    In a new fact sheet the Tech Partnership reveals that UK cyber workforce has grown by 160% in the five years to 2016. 58,000 people now work in cyber security, up from 22,000 in 2011, and they command an average salary of over £57,000 a year – 15% higher than tech specialists as a whole, and up 7% on last year. Just under half of the cyber workforce is employed in the digital industries, while banking accounts for one in five, and the public sector for 12%.


    Number students outside EU falls in UK

    Times Higher Education reports the number of first-year students from outside the European Union enrolling at UK universities fell by 1 per cent from 2014-15 to 2015-16, according to data released by the Higher Education Statistics Agency.

    Data from the past five years show which countries are sending fewer students to study in the UK.

    Despite a large increase in the number of students enrolling from China, a cohort that has grown by 12,500 since 2011-12, enrolments by students from India fell by 13,150 over the same period.

    Other notable changes include an increase in students from Hong Kong, Singapore and Malaysia and a fall in students from Saudi Arabia and Nigeria.


    Peer Review
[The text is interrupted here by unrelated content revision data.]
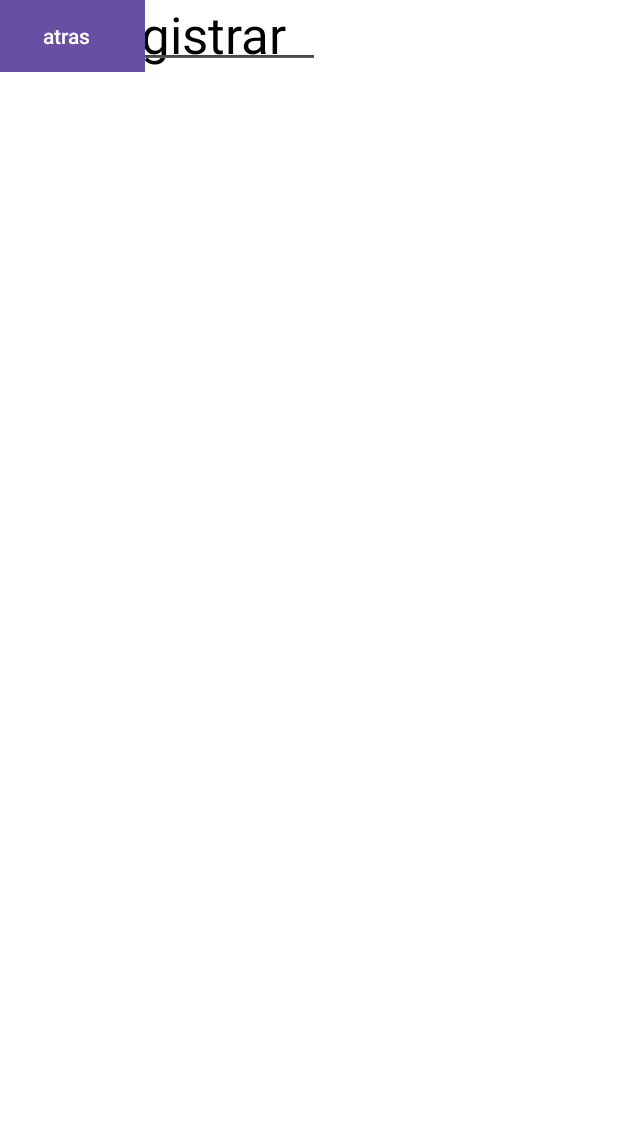
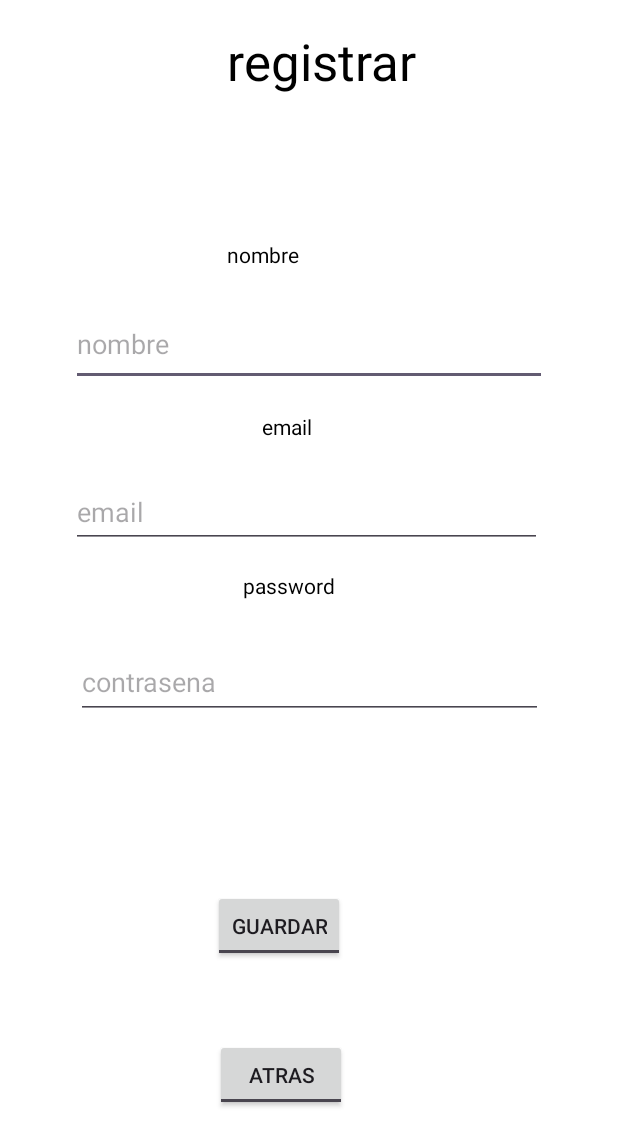
Before and after one commit to carmolano/Andro-apestor-CMM, an Android app: the layout activity_registro.xml on its own in the app's theme, with its tools: preview values and no code run, on a phone screen of 412 x 824 dp. Shown: the top 1146 px of the screen. Run offline under Robolectric (Android 15) with nearby library versions, the phone set to English and light mode, and no system bars.

Commit message:
feat( configuracion de registro y demas )
feature : se realiza commit de  modificaciones y demas )

```diff
--- a/src/main/res/layout/activity_registro.xml
+++ b/src/main/res/layout/activity_registro.xml
@@ -10,90 +10,126 @@
 
     <TextView
         android:id="@+id/textView2"
-        android:layout_width="255dp"
-        android:layout_height="56dp"
+        android:layout_width="326dp"
+        android:layout_height="47dp"
         android:text="registrar"
         android:textAlignment="center"
         android:textColor="@color/black"
         android:textColorHint="@color/black"
         android:textSize="34sp"
-        tools:layout_editor_absoluteX="78dp"
-        tools:layout_editor_absoluteY="42dp" />
+        app:layout_constraintBottom_toBottomOf="parent"
+        app:layout_constraintEnd_toEndOf="parent"
+        app:layout_constraintHorizontal_bias="0.6"
+        app:layout_constraintStart_toStartOf="parent"
+        app:layout_constraintTop_toTopOf="parent"
+        app:layout_constraintVertical_bias="0.023" />
 
     <TextView
         android:id="@+id/textView6"
-        android:layout_width="wrap_content"
-        android:layout_height="wrap_content"
+        android:layout_width="79dp"
+        android:layout_height="20dp"
         android:text="nombre"
         android:textColor="@color/black"
-        tools:layout_editor_absoluteX="78dp"
-        tools:layout_editor_absoluteY="155dp" />
+        app:layout_constraintBottom_toBottomOf="parent"
+        app:layout_constraintEnd_toEndOf="parent"
+        app:layout_constraintHorizontal_bias="0.454"
+        app:layout_constraintStart_toStartOf="parent"
+        app:layout_constraintTop_toTopOf="parent"
+        app:layout_constraintVertical_bias="0.199" />
 
     <EditText
-        android:id="@+id/editTextText"
-        android:layout_width="wrap_content"
-        android:layout_height="wrap_content"
+        android:id="@+id/txtnombre"
+        android:layout_width="317dp"
+        android:layout_height="55dp"
         android:ems="10"
-        android:inputType="text"
+        android:hint="@string/txtnombre"
+        android:inputType=""
         android:textColor="@color/black"
-        tools:layout_editor_absoluteX="78dp"
-        tools:layout_editor_absoluteY="189dp" />
+        app:layout_constraintBottom_toBottomOf="parent"
+        app:layout_constraintEnd_toEndOf="parent"
+        app:layout_constraintStart_toStartOf="parent"
+        app:layout_constraintTop_toTopOf="parent"
+        app:layout_constraintVertical_bias="0.263" />
 
     <TextView
         android:id="@+id/textView7"
-        android:layout_width="wrap_content"
-        android:layout_height="wrap_content"
+        android:layout_width="56dp"
+        android:layout_height="27dp"
         android:text="email"
         android:textColor="@color/black"
-        tools:layout_editor_absoluteX="78dp"
-        tools:layout_editor_absoluteY="241dp" />
+        app:layout_constraintBottom_toBottomOf="parent"
+        app:layout_constraintEnd_toEndOf="parent"
+        app:layout_constraintHorizontal_bias="0.49"
+        app:layout_constraintStart_toStartOf="parent"
+        app:layout_constraintTop_toTopOf="parent"
+        app:layout_constraintVertical_bias="0.345" />
 
     <EditText
-        android:id="@+id/editTextText2"
-        android:layout_width="wrap_content"
-        android:layout_height="wrap_content"
+        android:id="@+id/txtemail"
+        android:layout_width="314dp"
+        android:layout_height="48dp"
         android:ems="10"
-        android:inputType="text"
+        android:hint="@string/txtemail"
+        android:inputType=""
         android:textColor="@color/black"
-        tools:layout_editor_absoluteX="78dp"
-        tools:layout_editor_absoluteY="273dp" />
+        app:layout_constraintBottom_toBottomOf="parent"
+        app:layout_constraintEnd_toEndOf="parent"
+        app:layout_constraintHorizontal_bias="0.484"
+        app:layout_constraintStart_toStartOf="parent"
+        app:layout_constraintTop_toTopOf="parent"
+        app:layout_constraintVertical_bias="0.409" />
 
     <TextView
         android:id="@+id/textView8"
+        android:layout_width="83dp"
+        android:layout_height="25dp"
+        android:text="password"
+        android:textColor="@color/black"
+        app:layout_constraintBottom_toBottomOf="parent"
+        app:layout_constraintEnd_toEndOf="parent"
+        app:layout_constraintHorizontal_bias="0.493"
+        app:layout_constraintStart_toStartOf="parent"
+        app:layout_constraintTop_toTopOf="parent"
+        app:layout_constraintVertical_bias="0.477" />
+
+    <EditText
+        android:id="@+id/txt_passw"
+        android:layout_width="311dp"
+        android:layout_height="49dp"
+        android:ems="10"
+        android:hint="@string/txtpassw"
+        android:inputType=""
+        android:textColor="@color/black"
+        app:layout_constraintBottom_toBottomOf="parent"
+        app:layout_constraintEnd_toEndOf="parent"
+        app:layout_constraintStart_toStartOf="parent"
+        app:layout_constraintTop_toTopOf="parent"
+        app:layout_constraintVertical_bias="0.555" />
+
+    <ToggleButton
+        android:id="@+id/btnGuardarData"
         android:layout_width="wrap_content"
         android:layout_height="wrap_content"
-        android:text="password"
-        android:textColor="@color/black"
-        tools:layout_editor_absoluteX="80dp"
-        tools:layout_editor_absoluteY="335dp" />
+        android:text="ToggleButton"
+        android:textOff="guardar"
+        app:layout_constraintBottom_toBottomOf="parent"
+        app:layout_constraintEnd_toEndOf="parent"
+        app:layout_constraintHorizontal_bias="0.439"
+        app:layout_constraintStart_toStartOf="parent"
+        app:layout_constraintTop_toTopOf="parent"
+        app:layout_constraintVertical_bias="0.765" />
 
-    <EditText
-        android:id="@+id/editTextText5"
+    <ToggleButton
+        android:id="@+id/btnatras"
         android:layout_width="wrap_content"
         android:layout_height="wrap_content"
-        android:ems="10"
-        android:inputType="text"
-        android:textColor="@color/black"
-        tools:layout_editor_absoluteX="78dp"
-        tools:layout_editor_absoluteY="367dp" />
-
-    <Button
-        android:id="@+id/button"
-        android:layout_width="wrap_content"
-        android:layout_height="wrap_content"
-        android:background="#D78B1C"
-        android:backgroundTint="#669542"
-        android:text="guardar"
-        android:textColorLink="#FFC107"
-        tools:layout_editor_absoluteX="142dp"
-        tools:layout_editor_absoluteY="545dp" />
-
-    <Button
-        android:id="@+id/button2"
-        android:layout_width="wrap_content"
-        android:layout_height="wrap_content"
-        android:text="atras"
-        tools:layout_editor_absoluteX="279dp"
-        tools:layout_editor_absoluteY="639dp" />
+        android:text="ToggleButton"
+        android:textOff="atras"
+        app:layout_constraintBottom_toBottomOf="parent"
+        app:layout_constraintEnd_toEndOf="parent"
+        app:layout_constraintHorizontal_bias="0.442"
+        app:layout_constraintStart_toStartOf="parent"
+        app:layout_constraintTop_toTopOf="parent"
+        app:layout_constraintVertical_bias="0.893" />
 
 </androidx.constraintlayout.widget.ConstraintLayout>
--- a/src/main/res/values/strings.xml
+++ b/src/main/res/values/strings.xml
@@ -9,6 +9,12 @@
     <string name="ingresaEmail">Ingresa_email</string>
     <string name="Appestor_aplicaciones">APP_APLICACIONES_21</string>
     <string name="title_activity_registro">registro</string>
+    <string name="txtnombre">nombre</string>
+    <string name="txtemail">email</string>
+    <string name="txtpassw">contrasena</string>
+    <string name="Appestor_Recovery">recuperar contraseña</string>
+    <string name="title_contrasena">Recuperar Contraseñas</string>
+
     <string name="large_text">
         "Material is the metaphor.\n\n"
 
```
Also changed, not shown: src/main/res/layout/activity_recovery_email.xml (added, +75 -0 lines), src/main/res/layout/activity_registro_aplicaciones.xml (+24 -0 lines), src/main/res/layout/activity_registro_usuarios.xml (+33 -0 lines).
    According to the Guardian, research conducted with more than 6,300 authors of journal articles, peer reviewers and journal editors revealed that over two-thirds of researchers who have never peer reviewed a paper would like to. Of that group (drawn from the full range of subject areas) more than 60% said they would like the option to attend a workshop or formal training on peer reviewing. At the same time, over two-thirds of journal editors told the researchers that it is difficult to find reviewers


    Teachers and overtime

    According to the TES teachers in the UK “are more likely to work unpaid overtime than staff in any other industry, with some working almost 13 extra hours per week, according to research.

    A study of official figures from the Trades Union Congress (TUC) found that 61.4 per cent of primary school teachers worked unpaid overtime in 2014, equating to 12.9 additional hours a week.

    Among secondary teachers, 57.5 per cent worked unpaid overtime, with an average of 12.5 extra hours.

    Across all education staff, including teachers, teaching assistants, playground staff, cleaners and caretakers, 37.6 per cent worked unpaid overtime – a figure higher than that for any other sector.”


    Other Pontydysgu Spaces

    • Pontydysgu on the Web

      pbwiki
      Our Wikispace for teaching and learning
      Sounds of the Bazaar Radio LIVE
      Join our Sounds of the Bazaar Facebook goup. Just click on the logo above.

      We will be at Online Educa Berlin 2015. See the info above. The stream URL to play in your application is Stream URL or go to our new stream webpage here SoB Stream Page.

  • Twitter

  • RT @ESRC Being Human, the UK’s festival of the humanities, returns 17-25 Nov 2017. Applications for funding close 10 Apr ow.ly/yyxc309ahUb

    About 5 hours ago from Cristina Costa's Twitter via TweetDeck

  • Sounds of the Bazaar AudioBoo

  • Recent Posts

  • Archives

  • Meta

  • Upcoming Events

      There are no events.
  • Categories